About counselling and how it can help.

Counselling is the process by which a trained and suitably qualified Counsellor helps a client to communicate about issues of concern to the client with the aim of facilitating deeper understanding and insight.

At BCS clients can expect to be given the time and space they require to talk and disclose at their own pace. The counsellor will provide a safe, non-judgemental and confidential environment for this to work to take place. Listening carefully to the client, the counsellor will endeavour to convey acceptance and empathic understanding. The difficulties being experienced by the client may be confined to a limited area of their life, such as work related issues, or may be filtering into many aspects of their experience including how they have begun to feel about themself. During the early stages of counselling the counsellor will aim to assess with the client the extent to which and nature of how a clients’ presenting problems are inter-related.

The BCS counsellor may help the client to explore different approaches or  perspectives which may be of value to the client when considering embarking on a process of development or change. However, she will not make decisions on behalf of a client or recommend a particular course of action. The counselling support provided will be impartial with the aim that this will help empower the client.

About CBT and how it can help

Cognitive Behavioural Therapy (CBT) is a particular model of counselling that is recognised as being especially helpful in helping clients who have issues with a clear behavioural component, ie some eating disorders, OCD and depression.

A CBT therapist supports a client by a) helping the client identify links between their thoughts, feelings and behaviour and b) collaborating with the client to plan a process of behavioural change and rebalancing thoughts. This process of change has an experimental approach to the client trying out potentiallymore rewarding and helpful views and behaviours.
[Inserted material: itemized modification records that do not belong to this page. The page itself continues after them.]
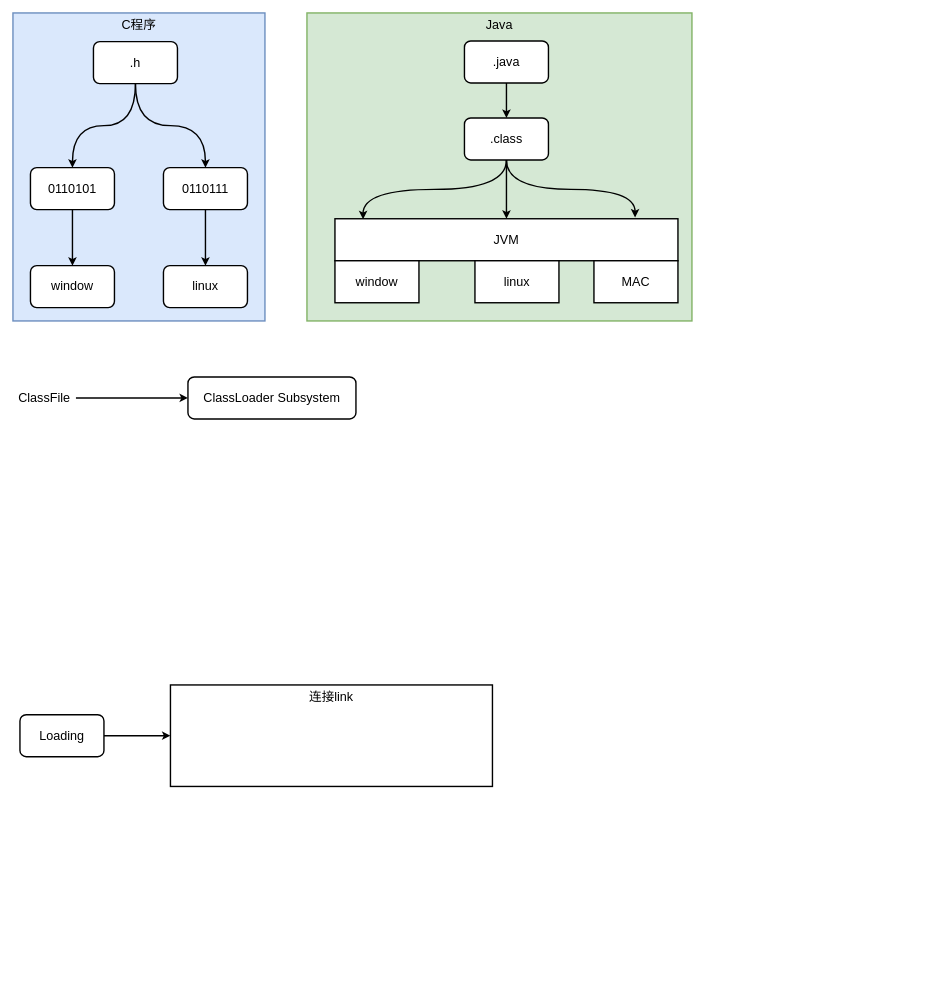
Above: page "程序编译" (1 of 7) of JVM.drawio in starzy1990/diagrams (draw.io), before the change. Source tidied: cells renumbered, new cells numbered last; positions are measured from the earlier drawing's top-left corner, leaving out a move shared by most shapes. Both pictures are drawn from the tidied source at 70%, with x=0, y=0 at pixel (13, 13).
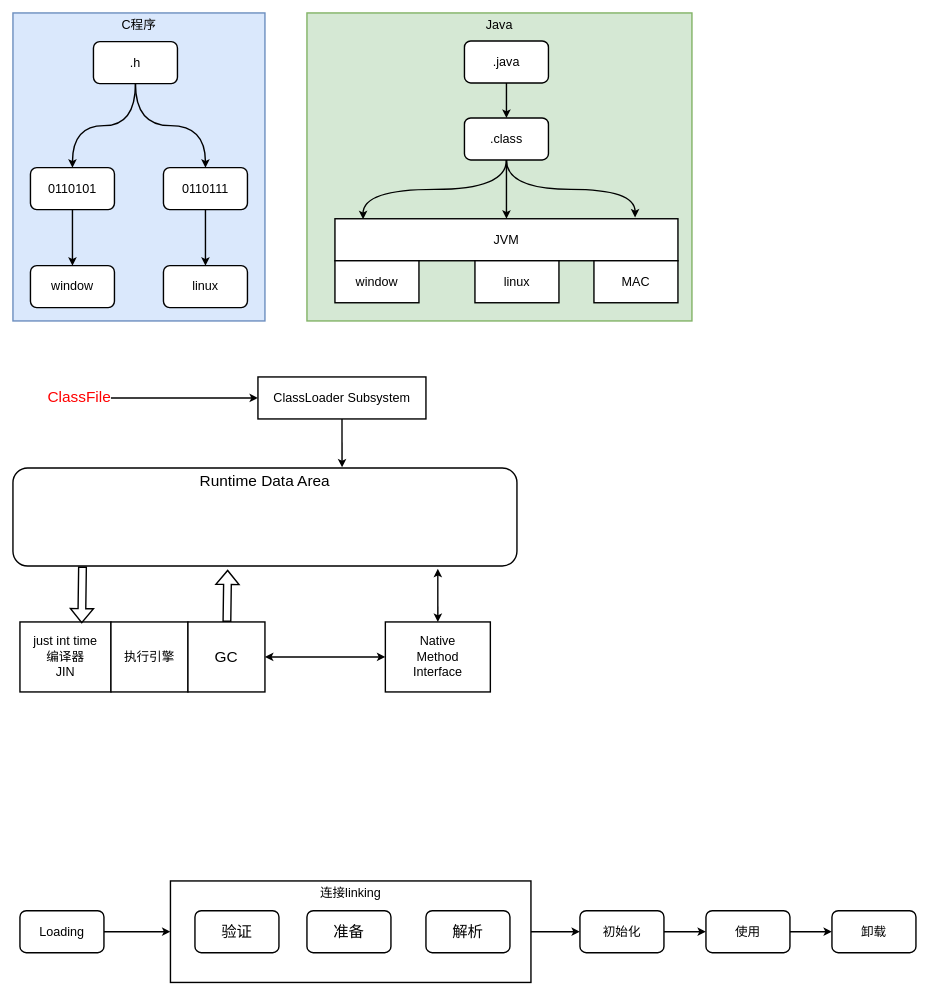
The same diagram, later.

The edit, as a diff of the source:
```diff
@@
-    <mxCell id="24" value="ClassFile" style="text;html=1;strokeColor=none;fillColor=none;align=center;verticalAlign=middle;whiteSpace=wrap;rounded=0;fontSize=18;" parent="1" vertex="1">
-      <mxGeometry y="535" width="90" height="30" as="geometry" />
+    <mxCell id="24" value="ClassFile" style="text;html=1;strokeColor=none;fillColor=none;align=center;verticalAlign=middle;whiteSpace=wrap;rounded=0;fontSize=22;fontColor=#FF0000;fontStyle=0;" parent="1" vertex="1">
+      <mxGeometry x="50" y="535" width="90" height="30" as="geometry" />
     </mxCell>
+    <mxCell id="29" style="edgeStyle=none;rounded=0;jettySize=auto;html=1;entryX=0.653;entryY=-0.006;entryDx=0;entryDy=0;entryPerimeter=0;fontColor=#FF0000;strokeWidth=2;" parent="1" edge="1" source="25" target="31">
+      <mxGeometry relative="1" as="geometry" />
+    </mxCell>
-    <mxCell id="25" value="ClassLoader Subsystem" style="rounded=1;whiteSpace=wrap;html=1;fontSize=18;strokeWidth=2;" parent="1" vertex="1">
-      <mxGeometry x="250" y="520" width="240" height="60" as="geometry" />
+    <mxCell id="25" value="ClassLoader Subsystem" style="rounded=0;whiteSpace=wrap;html=1;fontSize=18;strokeWidth=2;" parent="1" vertex="1">
+      <mxGeometry x="350" y="520" width="240" height="60" as="geometry" />
     </mxCell>
@@
     <mxCell id="27" value="Loading" style="rounded=1;whiteSpace=wrap;html=1;fontSize=18;strokeWidth=2;" parent="1" vertex="1">
-      <mxGeometry x="10" y="1002.5" width="120" height="60" as="geometry" />
+      <mxGeometry x="10" y="1282.5" width="120" height="60" as="geometry" />
     </mxCell>
+    <mxCell id="30" style="edgeStyle=none;rounded=0;jettySize=auto;html=1;entryX=0;entryY=0.5;entryDx=0;entryDy=0;fontSize=22;fontColor=#000000;strokeWidth=2;" parent="1" edge="1" source="28" target="44">
+      <mxGeometry relative="1" as="geometry" />
+    </mxCell>
-    <mxCell id="28" value="连接link" style="rounded=0;whiteSpace=wrap;html=1;fontSize=18;strokeWidth=2;verticalAlign=top;" parent="1" vertex="1">
-      <mxGeometry x="225" y="960" width="460" height="145" as="geometry" />
+    <mxCell id="28" value="连接linking" style="rounded=0;whiteSpace=wrap;html=1;fontSize=18;strokeWidth=2;verticalAlign=top;" parent="1" vertex="1">
+      <mxGeometry x="225" y="1240" width="515" height="145" as="geometry" />
     </mxCell>
+    <mxCell id="31" value="Runtime Data Area" style="rounded=1;whiteSpace=wrap;html=1;fontColor=#000000;strokeWidth=2;fontSize=22;verticalAlign=top;" parent="1" vertex="1">
+      <mxGeometry y="650" width="720" height="140" as="geometry" />
+    </mxCell>
+    <mxCell id="32" value="just int time&lt;br style=&quot;font-size: 18px;&quot;&gt;编译器&lt;br style=&quot;font-size: 18px;&quot;&gt;JIN" style="rounded=0;whiteSpace=wrap;html=1;fontColor=#000000;strokeWidth=2;fontSize=18;" parent="1" vertex="1">
+      <mxGeometry x="10" y="870" width="130" height="100" as="geometry" />
+    </mxCell>
+    <mxCell id="33" value="执行引擎" style="rounded=0;whiteSpace=wrap;html=1;fontColor=#000000;strokeWidth=2;fontSize=18;" parent="1" vertex="1">
+      <mxGeometry x="140" y="870" width="110" height="100" as="geometry" />
+    </mxCell>
+    <mxCell id="34" value="GC" style="rounded=0;whiteSpace=wrap;html=1;fontColor=#000000;strokeWidth=2;fontSize=22;" parent="1" vertex="1">
+      <mxGeometry x="250" y="870" width="110" height="100" as="geometry" />
+    </mxCell>
+    <mxCell id="35" value="Native&lt;br style=&quot;font-size: 18px;&quot;&gt;Method&lt;br style=&quot;font-size: 18px;&quot;&gt;Interface" style="rounded=0;whiteSpace=wrap;html=1;fontColor=#000000;strokeWidth=2;fontSize=18;" parent="1" vertex="1">
+      <mxGeometry x="532" y="870" width="150" height="100" as="geometry" />
+    </mxCell>
+    <mxCell id="36" style="shape=flexArrow;endArrow=classic;html=1;rounded=0;fontColor=#FF0000;strokeWidth=2;exitX=0.138;exitY=1.006;exitDx=0;exitDy=0;exitPerimeter=0;entryX=0.679;entryY=0.02;entryDx=0;entryDy=0;entryPerimeter=0;" parent="1" edge="1" source="31" target="32">
+      <mxGeometry relative="1" as="geometry" />
+    </mxCell>
+    <mxCell id="37" style="shape=flexArrow;endArrow=classic;html=1;rounded=0;fontColor=#FF0000;strokeWidth=2;entryX=0.426;entryY=1.039;entryDx=0;entryDy=0;entryPerimeter=0;" parent="1" edge="1" source="34" target="31">
+      <mxGeometry relative="1" as="geometry" />
+    </mxCell>
+    <mxCell id="38" style="endArrow=classic;startArrow=classic;html=1;rounded=0;fontSize=22;fontColor=#000000;strokeWidth=2;exitX=1;exitY=0.5;exitDx=0;exitDy=0;entryX=0;entryY=0.5;entryDx=0;entryDy=0;" parent="1" edge="1" source="34" target="35">
+      <mxGeometry relative="1" as="geometry" />
+    </mxCell>
+    <mxCell id="39" style="endArrow=classic;startArrow=classic;html=1;rounded=0;fontSize=22;fontColor=#000000;strokeWidth=2;exitX=0.5;exitY=0;exitDx=0;exitDy=0;entryX=0.843;entryY=1.029;entryDx=0;entryDy=0;entryPerimeter=0;" parent="1" edge="1" source="35" target="31">
+      <mxGeometry relative="1" as="geometry" />
+    </mxCell>
+    <mxCell id="40" value="验证" style="rounded=1;whiteSpace=wrap;html=1;fontSize=22;fontColor=#000000;strokeWidth=2;" parent="1" vertex="1">
+      <mxGeometry x="260" y="1282.5" width="120" height="60" as="geometry" />
+    </mxCell>
+    <mxCell id="41" value="准备" style="rounded=1;whiteSpace=wrap;html=1;fontSize=22;fontColor=#000000;strokeWidth=2;" parent="1" vertex="1">
+      <mxGeometry x="420" y="1282.5" width="120" height="60" as="geometry" />
+    </mxCell>
+    <mxCell id="42" value="解析" style="rounded=1;whiteSpace=wrap;html=1;fontSize=22;fontColor=#000000;strokeWidth=2;" parent="1" vertex="1">
+      <mxGeometry x="590" y="1282.5" width="120" height="60" as="geometry" />
+    </mxCell>
+    <mxCell id="43" style="edgeStyle=none;rounded=0;jettySize=auto;html=1;entryX=0;entryY=0.5;entryDx=0;entryDy=0;fontSize=22;fontColor=#000000;strokeWidth=2;" parent="1" edge="1" source="44" target="46">
+      <mxGeometry relative="1" as="geometry" />
+    </mxCell>
+    <mxCell id="44" value="初始化" style="rounded=1;whiteSpace=wrap;html=1;fontSize=18;strokeWidth=2;" parent="1" vertex="1">
+      <mxGeometry x="810" y="1282.5" width="120" height="60" as="geometry" />
+    </mxCell>
+    <mxCell id="45" style="edgeStyle=none;rounded=0;jettySize=auto;html=1;entryX=0;entryY=0.5;entryDx=0;entryDy=0;fontSize=22;fontColor=#000000;strokeWidth=2;" parent="1" edge="1" source="46" target="47">
+      <mxGeometry relative="1" as="geometry" />
+    </mxCell>
+    <mxCell id="46" value="使用" style="rounded=1;whiteSpace=wrap;html=1;fontSize=18;strokeWidth=2;" parent="1" vertex="1">
+      <mxGeometry x="990" y="1282.5" width="120" height="60" as="geometry" />
+    </mxCell>
+    <mxCell id="47" value="卸载" style="rounded=1;whiteSpace=wrap;html=1;fontSize=18;strokeWidth=2;" parent="1" vertex="1">
+      <mxGeometry x="1170" y="1282.5" width="120" height="60" as="geometry" />
+    </mxCell>
```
In this approach the therapist and client agree between session tasks which the client is responsible for putting into action.